■ Your task: Would you filter the listing below so that only lines with the word "vala" remain?

____________

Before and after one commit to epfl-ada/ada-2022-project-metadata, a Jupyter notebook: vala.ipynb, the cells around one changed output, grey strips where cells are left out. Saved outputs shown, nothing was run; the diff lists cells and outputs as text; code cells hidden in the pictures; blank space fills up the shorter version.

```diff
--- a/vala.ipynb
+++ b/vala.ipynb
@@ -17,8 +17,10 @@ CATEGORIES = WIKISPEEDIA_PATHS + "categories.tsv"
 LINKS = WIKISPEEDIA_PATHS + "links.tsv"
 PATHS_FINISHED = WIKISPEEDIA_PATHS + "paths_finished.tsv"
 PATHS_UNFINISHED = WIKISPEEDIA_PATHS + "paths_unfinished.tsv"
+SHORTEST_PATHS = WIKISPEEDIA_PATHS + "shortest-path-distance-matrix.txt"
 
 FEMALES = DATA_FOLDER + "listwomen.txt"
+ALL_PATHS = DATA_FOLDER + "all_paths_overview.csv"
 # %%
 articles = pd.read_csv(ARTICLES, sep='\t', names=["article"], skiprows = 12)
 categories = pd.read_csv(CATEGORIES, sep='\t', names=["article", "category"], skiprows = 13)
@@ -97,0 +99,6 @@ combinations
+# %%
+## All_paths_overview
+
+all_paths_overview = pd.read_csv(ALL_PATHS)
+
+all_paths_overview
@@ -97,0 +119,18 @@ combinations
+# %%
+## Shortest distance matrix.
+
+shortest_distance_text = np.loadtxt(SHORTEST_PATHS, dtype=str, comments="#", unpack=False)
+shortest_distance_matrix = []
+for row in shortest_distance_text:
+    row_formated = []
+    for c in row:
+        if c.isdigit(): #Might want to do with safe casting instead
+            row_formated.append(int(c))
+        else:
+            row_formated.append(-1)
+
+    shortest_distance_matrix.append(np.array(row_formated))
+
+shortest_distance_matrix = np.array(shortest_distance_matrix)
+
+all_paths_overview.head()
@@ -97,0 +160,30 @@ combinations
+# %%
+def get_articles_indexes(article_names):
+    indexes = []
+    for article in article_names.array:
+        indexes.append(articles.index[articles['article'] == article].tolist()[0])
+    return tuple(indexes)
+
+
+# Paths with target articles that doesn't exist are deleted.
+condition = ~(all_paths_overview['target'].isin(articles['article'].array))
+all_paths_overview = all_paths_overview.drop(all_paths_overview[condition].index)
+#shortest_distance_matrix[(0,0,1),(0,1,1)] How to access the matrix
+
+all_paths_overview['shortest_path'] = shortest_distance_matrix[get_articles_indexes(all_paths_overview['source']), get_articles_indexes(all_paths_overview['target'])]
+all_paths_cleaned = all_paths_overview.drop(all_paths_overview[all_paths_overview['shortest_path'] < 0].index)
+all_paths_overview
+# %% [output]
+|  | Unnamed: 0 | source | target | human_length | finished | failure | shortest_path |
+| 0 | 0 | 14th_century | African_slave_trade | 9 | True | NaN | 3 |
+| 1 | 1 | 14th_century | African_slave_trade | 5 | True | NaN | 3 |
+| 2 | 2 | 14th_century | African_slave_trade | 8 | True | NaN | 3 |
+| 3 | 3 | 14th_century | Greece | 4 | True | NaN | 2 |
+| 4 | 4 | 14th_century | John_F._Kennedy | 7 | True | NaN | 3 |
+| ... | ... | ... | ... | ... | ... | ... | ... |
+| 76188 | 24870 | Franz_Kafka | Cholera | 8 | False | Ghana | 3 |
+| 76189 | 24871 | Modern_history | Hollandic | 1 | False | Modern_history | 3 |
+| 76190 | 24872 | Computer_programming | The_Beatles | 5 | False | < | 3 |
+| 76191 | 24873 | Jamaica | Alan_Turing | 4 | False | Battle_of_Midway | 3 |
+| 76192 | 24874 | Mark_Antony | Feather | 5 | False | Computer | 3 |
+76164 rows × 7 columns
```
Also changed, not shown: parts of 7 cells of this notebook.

____________

■ Your solution:
Before and after one commit to epfl-ada/ada-2022-project-metadata, a Jupyter notebook: vala.ipynb, the cells around one changed output, grey strips where cells are left out. Saved outputs shown, nothing was run; the diff lists cells and outputs as text; code cells hidden in the pictures; blank space fills up the shorter version.
--- a/vala.ipynb
+++ b/vala.ipynb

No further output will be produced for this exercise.